[Itemized modification records]
* * * * * * * * *

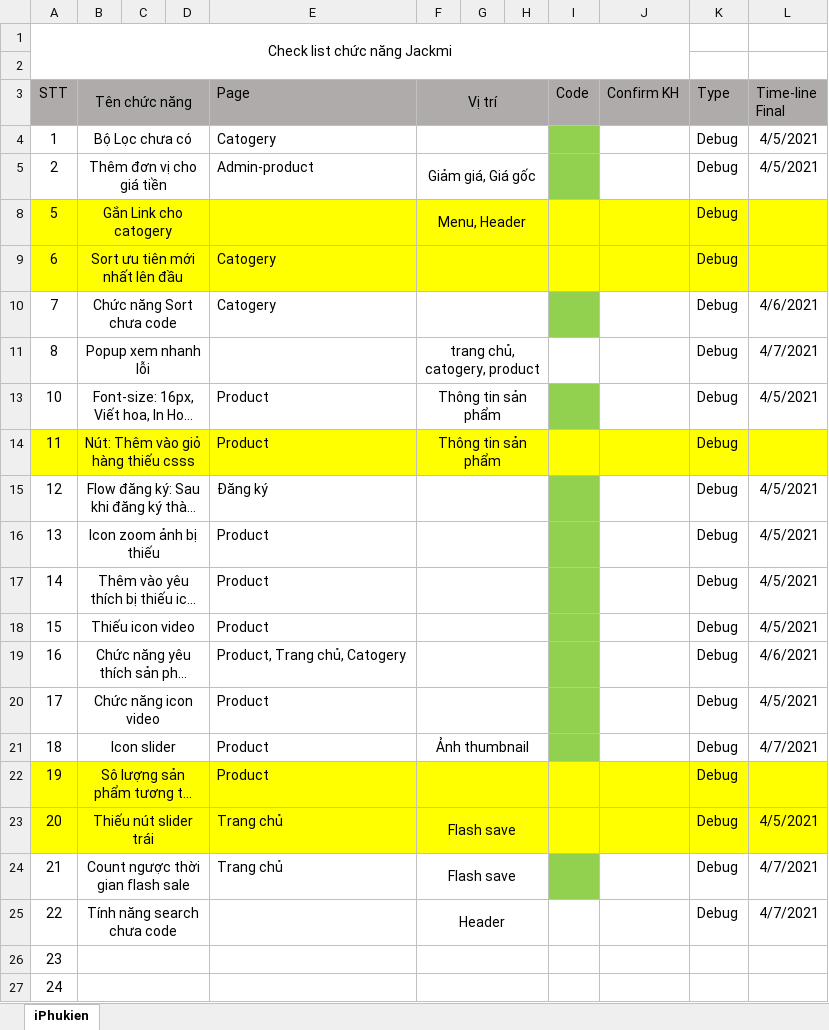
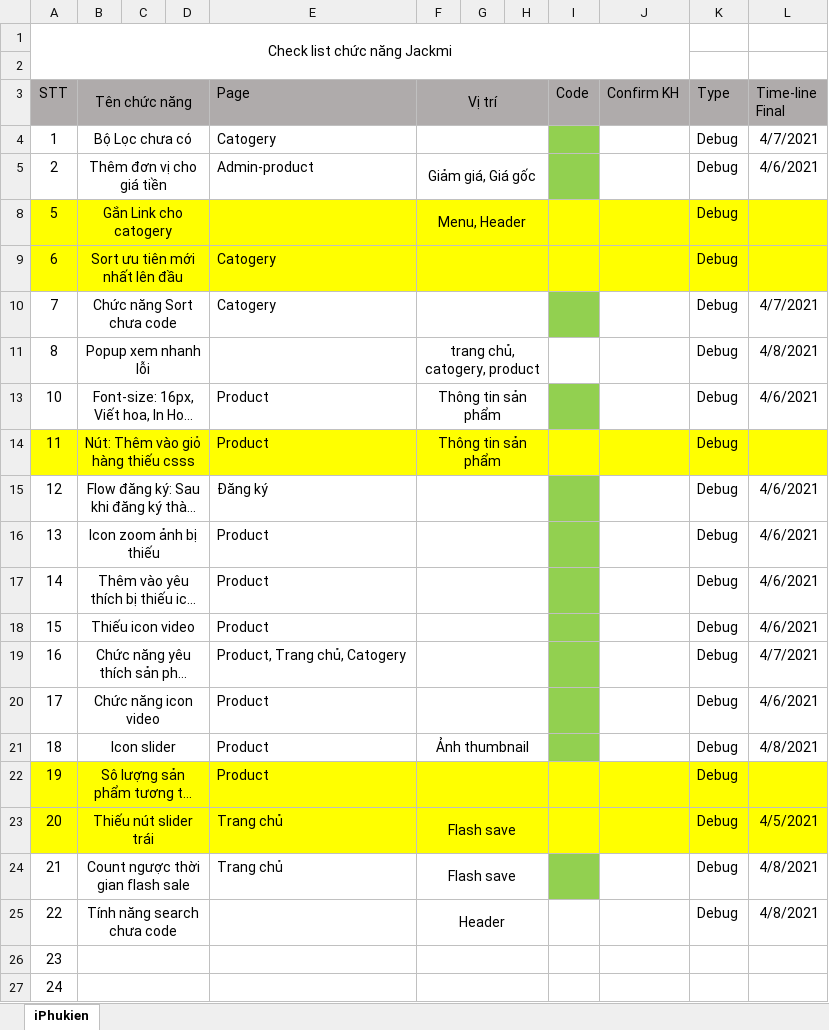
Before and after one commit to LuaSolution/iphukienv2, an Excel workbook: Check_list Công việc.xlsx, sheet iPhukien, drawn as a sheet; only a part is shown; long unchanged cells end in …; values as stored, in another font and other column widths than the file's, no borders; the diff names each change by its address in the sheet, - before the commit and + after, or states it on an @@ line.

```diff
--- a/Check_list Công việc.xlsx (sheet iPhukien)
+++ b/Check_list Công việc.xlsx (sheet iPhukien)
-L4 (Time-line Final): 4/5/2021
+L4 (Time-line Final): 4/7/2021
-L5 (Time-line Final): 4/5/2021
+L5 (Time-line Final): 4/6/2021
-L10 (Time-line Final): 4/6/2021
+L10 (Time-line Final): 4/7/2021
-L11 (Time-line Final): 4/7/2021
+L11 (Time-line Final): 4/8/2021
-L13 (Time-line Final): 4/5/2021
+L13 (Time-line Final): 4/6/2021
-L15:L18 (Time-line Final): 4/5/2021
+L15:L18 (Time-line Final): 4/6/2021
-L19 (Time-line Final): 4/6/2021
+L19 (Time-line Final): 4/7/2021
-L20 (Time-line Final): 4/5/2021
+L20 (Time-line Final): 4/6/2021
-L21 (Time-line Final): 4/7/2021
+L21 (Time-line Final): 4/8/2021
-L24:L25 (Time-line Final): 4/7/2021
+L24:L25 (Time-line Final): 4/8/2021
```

* * * * * * * * *

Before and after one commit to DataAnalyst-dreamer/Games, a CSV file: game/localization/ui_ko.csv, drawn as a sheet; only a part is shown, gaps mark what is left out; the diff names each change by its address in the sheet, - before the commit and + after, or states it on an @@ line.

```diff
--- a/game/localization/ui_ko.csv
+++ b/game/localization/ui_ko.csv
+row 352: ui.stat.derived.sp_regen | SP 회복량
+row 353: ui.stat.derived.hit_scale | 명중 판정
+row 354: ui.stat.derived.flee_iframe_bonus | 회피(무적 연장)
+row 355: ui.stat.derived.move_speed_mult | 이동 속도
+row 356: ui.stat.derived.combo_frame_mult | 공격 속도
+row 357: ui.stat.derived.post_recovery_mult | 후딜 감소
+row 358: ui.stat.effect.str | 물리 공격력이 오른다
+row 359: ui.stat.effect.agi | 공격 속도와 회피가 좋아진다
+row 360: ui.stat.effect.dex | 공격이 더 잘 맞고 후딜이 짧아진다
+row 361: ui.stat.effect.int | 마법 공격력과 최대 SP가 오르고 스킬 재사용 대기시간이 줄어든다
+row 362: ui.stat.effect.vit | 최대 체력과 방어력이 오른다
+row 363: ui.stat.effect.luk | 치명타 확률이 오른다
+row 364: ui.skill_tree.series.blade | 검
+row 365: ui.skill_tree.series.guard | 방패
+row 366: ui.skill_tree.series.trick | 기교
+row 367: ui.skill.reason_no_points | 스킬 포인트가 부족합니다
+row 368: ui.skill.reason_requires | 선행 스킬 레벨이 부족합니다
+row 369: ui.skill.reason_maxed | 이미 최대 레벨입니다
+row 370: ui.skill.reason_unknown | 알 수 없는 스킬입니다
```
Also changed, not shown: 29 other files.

* * * * * * * * *

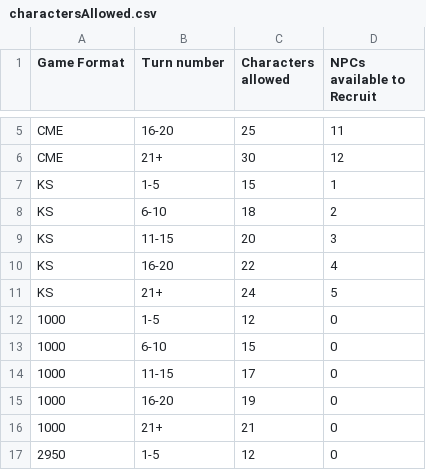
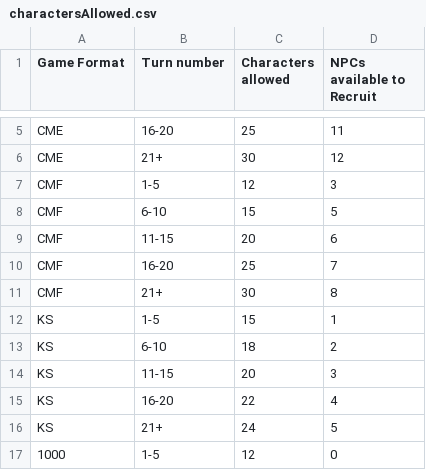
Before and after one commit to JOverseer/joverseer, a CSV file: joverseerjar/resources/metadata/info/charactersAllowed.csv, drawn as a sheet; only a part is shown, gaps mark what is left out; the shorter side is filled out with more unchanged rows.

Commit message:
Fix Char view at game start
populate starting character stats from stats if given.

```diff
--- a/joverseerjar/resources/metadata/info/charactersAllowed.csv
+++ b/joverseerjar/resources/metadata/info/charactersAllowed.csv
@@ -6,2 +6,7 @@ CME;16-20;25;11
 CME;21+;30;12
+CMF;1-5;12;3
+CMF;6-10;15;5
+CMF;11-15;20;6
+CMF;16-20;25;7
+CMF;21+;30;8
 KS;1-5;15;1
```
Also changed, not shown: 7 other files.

* * * * * * * * *

- Required work -
Filter the records for lines holding the string "names". Copy each one.

- Written answer -
Before and after one commit to LuaSolution/iphukienv2, an Excel workbook: Check_list Công việc.xlsx, sheet iPhukien, drawn as a sheet; only a part is shown; long unchanged cells end in …; values as stored, in another font and other column widths than the file's, no borders; the diff names each change by its address in the sheet, - before the commit and + after, or states it on an @@ line.
Before and after one commit to DataAnalyst-dreamer/Games, a CSV file: game/localization/ui_ko.csv, drawn as a sheet; only a part is shown, gaps mark what is left out; the diff names each change by its address in the sheet, - before the commit and + after, or states it on an @@ line.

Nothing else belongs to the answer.